If a line below contains the string "viewer", copy it out.
──────── DATA EXCERPTS ────────
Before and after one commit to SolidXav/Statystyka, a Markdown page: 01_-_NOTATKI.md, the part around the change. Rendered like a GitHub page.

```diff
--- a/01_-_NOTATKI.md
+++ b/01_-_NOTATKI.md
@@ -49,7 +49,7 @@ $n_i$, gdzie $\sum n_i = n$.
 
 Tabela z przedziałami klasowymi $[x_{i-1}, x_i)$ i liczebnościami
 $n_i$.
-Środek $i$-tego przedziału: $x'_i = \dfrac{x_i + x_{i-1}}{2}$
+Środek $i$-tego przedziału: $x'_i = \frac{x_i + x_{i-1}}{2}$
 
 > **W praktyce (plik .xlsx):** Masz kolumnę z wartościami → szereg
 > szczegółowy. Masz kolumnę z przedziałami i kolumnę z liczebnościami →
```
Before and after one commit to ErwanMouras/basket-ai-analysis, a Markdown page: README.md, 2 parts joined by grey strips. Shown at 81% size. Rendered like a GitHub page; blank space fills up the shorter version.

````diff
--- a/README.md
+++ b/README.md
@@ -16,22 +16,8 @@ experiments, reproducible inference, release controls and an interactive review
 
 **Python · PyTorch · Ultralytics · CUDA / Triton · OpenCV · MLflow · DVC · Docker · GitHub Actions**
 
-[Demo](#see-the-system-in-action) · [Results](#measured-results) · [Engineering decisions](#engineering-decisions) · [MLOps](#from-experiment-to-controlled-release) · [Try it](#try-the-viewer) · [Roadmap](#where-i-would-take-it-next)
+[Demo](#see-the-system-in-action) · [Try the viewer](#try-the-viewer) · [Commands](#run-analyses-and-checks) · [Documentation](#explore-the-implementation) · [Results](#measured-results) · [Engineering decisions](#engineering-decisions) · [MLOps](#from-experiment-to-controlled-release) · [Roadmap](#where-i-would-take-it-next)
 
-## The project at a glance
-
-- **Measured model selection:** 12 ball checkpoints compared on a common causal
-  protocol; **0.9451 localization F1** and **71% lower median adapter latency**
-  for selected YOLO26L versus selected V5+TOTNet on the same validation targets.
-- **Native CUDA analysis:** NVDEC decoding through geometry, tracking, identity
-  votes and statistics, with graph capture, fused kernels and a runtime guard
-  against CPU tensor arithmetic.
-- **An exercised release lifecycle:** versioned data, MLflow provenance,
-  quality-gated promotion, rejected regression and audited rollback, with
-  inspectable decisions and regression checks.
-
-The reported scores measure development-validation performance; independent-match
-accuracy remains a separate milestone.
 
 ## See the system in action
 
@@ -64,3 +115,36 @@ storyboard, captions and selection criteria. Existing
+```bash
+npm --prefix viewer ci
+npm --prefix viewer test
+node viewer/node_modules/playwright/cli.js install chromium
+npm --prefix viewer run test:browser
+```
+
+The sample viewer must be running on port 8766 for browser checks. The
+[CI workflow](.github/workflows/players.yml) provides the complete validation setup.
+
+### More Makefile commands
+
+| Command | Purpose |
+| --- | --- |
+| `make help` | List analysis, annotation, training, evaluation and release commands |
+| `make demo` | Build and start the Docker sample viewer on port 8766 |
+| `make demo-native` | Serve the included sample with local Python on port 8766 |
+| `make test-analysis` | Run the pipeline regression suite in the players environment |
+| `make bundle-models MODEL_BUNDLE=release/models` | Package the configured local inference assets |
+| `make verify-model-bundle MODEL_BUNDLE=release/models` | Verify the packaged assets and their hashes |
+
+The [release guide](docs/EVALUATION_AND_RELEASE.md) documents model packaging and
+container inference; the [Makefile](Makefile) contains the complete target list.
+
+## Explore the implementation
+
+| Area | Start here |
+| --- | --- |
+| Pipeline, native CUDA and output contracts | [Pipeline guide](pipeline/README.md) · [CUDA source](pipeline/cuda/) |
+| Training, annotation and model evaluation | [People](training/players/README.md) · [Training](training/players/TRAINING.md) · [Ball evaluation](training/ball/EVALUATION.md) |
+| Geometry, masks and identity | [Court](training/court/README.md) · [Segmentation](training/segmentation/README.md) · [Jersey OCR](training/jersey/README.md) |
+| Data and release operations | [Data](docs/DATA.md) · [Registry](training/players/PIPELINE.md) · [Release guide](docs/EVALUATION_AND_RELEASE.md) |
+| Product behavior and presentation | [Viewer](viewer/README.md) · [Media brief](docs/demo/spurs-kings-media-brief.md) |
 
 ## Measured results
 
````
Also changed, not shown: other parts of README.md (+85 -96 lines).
────────
EXPECTED OUTPUT>
-[Demo](#see-the-system-in-action) · [Results](#measured-results) · [Engineering decisions](#engineering-decisions) · [MLOps](#from-experiment-to-controlled-release) · [Try it](#try-the-viewer) · [Roadmap](#where-i-would-take-it-next)
+[Demo](#see-the-system-in-action) · [Try the viewer](#try-the-viewer) · [Commands](#run-analyses-and-checks) · [Documentation](#explore-the-implementation) · [Results](#measured-results) · [Engineering decisions](#engineering-decisions) · [MLOps](#from-experiment-to-controlled-release) · [Roadmap](#where-i-would-take-it-next)
+npm --prefix viewer ci
+npm --prefix viewer test
+node viewer/node_modules/playwright/cli.js install chromium
+npm --prefix viewer run test:browser
+The sample viewer must be running on port 8766 for browser checks. The
+| `make demo` | Build and start the Docker sample viewer on port 8766 |
+| Product behavior and presentation | [Viewer](viewer/README.md) · [Media brief](docs/demo/spurs-kings-media-brief.md) |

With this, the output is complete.